▶ **Data records**
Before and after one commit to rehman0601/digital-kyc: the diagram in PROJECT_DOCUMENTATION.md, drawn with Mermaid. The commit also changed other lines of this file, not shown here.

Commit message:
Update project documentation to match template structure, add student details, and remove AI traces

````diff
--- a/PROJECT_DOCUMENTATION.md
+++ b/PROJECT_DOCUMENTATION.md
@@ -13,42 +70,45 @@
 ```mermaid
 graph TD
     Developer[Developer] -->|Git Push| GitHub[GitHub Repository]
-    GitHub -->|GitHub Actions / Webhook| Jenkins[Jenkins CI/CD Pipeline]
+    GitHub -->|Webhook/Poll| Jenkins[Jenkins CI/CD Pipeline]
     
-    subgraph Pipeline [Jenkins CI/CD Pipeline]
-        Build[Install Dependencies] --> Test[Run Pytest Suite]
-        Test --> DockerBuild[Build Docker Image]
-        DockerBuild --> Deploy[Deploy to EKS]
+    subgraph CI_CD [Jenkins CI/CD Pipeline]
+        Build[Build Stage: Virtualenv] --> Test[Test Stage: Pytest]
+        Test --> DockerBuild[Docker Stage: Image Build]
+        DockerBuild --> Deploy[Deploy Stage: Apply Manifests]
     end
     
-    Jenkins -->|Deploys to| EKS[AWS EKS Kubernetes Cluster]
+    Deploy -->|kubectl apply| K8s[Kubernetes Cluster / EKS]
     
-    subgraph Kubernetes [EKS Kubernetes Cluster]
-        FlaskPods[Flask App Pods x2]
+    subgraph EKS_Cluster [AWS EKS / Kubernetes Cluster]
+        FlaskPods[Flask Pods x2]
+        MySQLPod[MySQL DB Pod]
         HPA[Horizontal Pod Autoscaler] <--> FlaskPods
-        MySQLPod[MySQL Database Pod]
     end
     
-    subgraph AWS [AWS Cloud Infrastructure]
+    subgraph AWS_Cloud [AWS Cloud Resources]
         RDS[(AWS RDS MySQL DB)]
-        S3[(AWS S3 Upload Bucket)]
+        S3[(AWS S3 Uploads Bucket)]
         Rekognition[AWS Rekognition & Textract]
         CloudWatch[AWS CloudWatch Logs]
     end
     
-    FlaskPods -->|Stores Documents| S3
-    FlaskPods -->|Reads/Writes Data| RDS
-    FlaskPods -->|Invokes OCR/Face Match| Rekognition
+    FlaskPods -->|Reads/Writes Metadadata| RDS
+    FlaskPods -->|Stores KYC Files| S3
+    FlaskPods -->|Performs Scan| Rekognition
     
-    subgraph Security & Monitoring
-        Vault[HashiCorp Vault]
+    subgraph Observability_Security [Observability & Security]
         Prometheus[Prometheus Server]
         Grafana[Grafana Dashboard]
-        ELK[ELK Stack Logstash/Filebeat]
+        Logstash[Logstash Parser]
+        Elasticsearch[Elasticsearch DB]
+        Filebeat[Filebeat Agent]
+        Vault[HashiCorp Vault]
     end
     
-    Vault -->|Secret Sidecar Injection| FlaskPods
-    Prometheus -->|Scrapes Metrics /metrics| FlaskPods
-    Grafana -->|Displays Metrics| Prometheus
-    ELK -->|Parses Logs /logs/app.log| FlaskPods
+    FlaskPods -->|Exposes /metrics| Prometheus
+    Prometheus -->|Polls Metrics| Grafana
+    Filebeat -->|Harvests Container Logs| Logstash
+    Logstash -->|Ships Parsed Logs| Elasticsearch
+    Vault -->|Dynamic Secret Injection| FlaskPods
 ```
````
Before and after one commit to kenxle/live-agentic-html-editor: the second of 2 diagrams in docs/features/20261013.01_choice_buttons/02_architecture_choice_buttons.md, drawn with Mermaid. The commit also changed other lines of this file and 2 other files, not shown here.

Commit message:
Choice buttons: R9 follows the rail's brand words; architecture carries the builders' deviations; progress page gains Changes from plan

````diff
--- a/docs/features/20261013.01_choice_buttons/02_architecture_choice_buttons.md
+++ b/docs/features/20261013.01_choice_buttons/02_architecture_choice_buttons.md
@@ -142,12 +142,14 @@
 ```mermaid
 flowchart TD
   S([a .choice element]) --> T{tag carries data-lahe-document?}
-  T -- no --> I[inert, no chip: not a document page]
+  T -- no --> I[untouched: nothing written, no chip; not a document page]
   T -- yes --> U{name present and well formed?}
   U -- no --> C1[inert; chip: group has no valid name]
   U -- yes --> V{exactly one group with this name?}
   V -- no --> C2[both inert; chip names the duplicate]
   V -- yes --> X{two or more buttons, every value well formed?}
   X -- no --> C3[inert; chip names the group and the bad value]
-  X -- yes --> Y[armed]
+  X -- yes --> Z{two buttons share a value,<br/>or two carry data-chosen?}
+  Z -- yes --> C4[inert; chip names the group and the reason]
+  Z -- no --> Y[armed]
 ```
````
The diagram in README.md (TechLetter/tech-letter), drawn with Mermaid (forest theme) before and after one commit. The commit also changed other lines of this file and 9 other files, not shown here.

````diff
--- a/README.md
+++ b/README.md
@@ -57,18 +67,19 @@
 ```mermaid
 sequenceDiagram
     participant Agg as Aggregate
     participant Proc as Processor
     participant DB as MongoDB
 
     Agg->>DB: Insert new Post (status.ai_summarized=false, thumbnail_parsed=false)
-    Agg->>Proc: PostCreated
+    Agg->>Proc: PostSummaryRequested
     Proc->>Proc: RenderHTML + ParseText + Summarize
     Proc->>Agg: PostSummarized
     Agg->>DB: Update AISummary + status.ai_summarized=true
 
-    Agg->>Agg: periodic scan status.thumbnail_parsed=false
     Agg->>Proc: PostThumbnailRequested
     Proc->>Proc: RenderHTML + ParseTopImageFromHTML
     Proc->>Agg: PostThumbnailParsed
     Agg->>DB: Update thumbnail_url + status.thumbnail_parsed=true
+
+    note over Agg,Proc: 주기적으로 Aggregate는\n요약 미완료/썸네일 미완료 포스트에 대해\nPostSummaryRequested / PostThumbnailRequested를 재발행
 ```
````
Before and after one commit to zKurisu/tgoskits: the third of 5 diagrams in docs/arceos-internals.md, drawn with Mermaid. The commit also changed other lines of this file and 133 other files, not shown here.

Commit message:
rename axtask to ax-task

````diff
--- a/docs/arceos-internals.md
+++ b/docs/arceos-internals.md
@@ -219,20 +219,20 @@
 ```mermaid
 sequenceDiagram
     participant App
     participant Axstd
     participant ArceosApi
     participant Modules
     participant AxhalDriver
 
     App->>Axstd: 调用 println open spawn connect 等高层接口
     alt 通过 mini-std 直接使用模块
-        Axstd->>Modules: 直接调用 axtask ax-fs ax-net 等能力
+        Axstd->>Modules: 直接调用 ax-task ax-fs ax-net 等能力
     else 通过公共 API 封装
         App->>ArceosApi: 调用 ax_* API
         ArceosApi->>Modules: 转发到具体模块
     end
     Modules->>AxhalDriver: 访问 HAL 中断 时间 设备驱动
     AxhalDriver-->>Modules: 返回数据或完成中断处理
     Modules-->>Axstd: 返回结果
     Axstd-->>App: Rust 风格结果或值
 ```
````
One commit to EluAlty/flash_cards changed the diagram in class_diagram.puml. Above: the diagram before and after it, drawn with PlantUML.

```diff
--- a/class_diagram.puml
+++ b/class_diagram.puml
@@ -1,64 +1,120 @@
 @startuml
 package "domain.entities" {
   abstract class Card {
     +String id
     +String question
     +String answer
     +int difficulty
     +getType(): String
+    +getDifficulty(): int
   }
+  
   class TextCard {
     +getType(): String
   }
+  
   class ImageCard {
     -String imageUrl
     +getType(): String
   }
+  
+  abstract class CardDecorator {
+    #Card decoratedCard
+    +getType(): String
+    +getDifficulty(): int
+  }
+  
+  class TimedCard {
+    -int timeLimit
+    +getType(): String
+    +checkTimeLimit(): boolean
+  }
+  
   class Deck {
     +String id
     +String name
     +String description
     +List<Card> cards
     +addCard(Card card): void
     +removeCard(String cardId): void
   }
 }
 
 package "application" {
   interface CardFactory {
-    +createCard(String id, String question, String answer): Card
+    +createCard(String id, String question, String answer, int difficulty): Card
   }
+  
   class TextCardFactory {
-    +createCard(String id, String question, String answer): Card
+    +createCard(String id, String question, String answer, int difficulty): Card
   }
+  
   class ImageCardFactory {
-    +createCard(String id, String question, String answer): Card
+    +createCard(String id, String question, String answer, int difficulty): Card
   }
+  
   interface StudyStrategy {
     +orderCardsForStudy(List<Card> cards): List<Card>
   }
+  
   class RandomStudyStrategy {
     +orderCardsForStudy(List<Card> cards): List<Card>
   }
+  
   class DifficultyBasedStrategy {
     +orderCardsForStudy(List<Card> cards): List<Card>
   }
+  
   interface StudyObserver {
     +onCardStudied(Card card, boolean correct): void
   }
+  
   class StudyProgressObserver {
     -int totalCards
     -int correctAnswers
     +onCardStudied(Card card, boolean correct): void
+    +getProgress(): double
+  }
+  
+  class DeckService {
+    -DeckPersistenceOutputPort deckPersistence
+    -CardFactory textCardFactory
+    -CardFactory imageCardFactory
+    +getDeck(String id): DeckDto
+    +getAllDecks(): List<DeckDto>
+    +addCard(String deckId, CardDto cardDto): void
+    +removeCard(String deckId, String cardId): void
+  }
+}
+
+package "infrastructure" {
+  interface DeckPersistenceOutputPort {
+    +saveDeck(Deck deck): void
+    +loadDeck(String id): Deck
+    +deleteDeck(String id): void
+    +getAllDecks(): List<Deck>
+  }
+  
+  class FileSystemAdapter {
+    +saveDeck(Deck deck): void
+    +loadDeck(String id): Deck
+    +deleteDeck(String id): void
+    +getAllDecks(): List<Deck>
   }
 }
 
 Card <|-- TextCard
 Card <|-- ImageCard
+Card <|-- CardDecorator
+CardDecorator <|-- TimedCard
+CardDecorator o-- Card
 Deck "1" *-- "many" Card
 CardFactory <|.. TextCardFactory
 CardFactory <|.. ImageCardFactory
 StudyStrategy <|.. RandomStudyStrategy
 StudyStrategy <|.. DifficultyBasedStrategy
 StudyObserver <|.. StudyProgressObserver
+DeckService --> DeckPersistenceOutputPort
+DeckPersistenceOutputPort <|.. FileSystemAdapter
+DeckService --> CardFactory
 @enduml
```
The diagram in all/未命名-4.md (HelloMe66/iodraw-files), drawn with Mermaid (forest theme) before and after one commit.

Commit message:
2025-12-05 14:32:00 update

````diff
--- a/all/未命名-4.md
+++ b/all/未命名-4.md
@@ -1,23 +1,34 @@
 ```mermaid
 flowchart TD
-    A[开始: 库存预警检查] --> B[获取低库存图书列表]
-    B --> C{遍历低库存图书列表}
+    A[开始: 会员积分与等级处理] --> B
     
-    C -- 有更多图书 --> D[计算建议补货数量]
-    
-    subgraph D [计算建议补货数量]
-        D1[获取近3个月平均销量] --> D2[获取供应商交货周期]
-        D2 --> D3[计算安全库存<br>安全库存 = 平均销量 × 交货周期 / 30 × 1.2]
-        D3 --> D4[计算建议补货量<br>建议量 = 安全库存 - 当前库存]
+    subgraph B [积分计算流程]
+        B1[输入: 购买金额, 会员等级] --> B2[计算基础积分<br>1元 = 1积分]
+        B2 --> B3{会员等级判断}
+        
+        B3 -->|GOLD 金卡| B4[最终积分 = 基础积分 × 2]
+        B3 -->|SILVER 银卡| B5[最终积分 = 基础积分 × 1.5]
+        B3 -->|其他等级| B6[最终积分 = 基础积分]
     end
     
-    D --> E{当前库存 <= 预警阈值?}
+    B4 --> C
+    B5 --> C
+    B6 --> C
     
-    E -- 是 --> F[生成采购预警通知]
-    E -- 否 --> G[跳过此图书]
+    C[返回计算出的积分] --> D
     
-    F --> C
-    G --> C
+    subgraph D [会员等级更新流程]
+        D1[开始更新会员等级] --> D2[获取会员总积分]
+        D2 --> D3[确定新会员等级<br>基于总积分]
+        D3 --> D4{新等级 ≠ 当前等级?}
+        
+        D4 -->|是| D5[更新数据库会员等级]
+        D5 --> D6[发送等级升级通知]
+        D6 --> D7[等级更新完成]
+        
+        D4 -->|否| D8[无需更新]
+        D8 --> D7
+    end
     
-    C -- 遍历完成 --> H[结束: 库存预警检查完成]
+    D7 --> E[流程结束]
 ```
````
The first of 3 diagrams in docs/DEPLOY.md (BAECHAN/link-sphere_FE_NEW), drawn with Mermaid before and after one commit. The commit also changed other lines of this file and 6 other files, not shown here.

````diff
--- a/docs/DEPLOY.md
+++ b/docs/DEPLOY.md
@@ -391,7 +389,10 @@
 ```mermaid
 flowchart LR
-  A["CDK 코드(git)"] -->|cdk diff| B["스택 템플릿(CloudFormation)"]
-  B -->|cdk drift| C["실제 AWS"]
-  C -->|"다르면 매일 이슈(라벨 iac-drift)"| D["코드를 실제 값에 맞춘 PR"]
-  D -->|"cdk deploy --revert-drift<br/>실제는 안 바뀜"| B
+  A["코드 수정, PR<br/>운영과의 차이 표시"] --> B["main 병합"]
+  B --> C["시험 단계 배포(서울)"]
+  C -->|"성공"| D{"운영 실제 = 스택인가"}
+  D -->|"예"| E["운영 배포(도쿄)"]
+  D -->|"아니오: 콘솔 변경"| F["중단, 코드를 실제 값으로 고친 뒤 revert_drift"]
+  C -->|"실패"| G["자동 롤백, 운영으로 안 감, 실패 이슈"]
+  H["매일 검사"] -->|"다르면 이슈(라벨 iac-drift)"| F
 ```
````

▶ **What the task requires**
Return every line from the records above that holds the word "Proc".

▶ **Output**
     participant Proc as Processor
-    Agg->>Proc: PostCreated
+    Agg->>Proc: PostSummaryRequested
     Proc->>Proc: RenderHTML + ParseText + Summarize
     Proc->>Agg: PostSummarized
     Agg->>Proc: PostThumbnailRequested
     Proc->>Proc: RenderHTML + ParseTopImageFromHTML
     Proc->>Agg: PostThumbnailParsed
+    note over Agg,Proc: 주기적으로 Aggregate는\n요약 미완료/썸네일 미완료 포스트에 대해\nPostSummaryRequested / PostThumbnailRequested를 재발행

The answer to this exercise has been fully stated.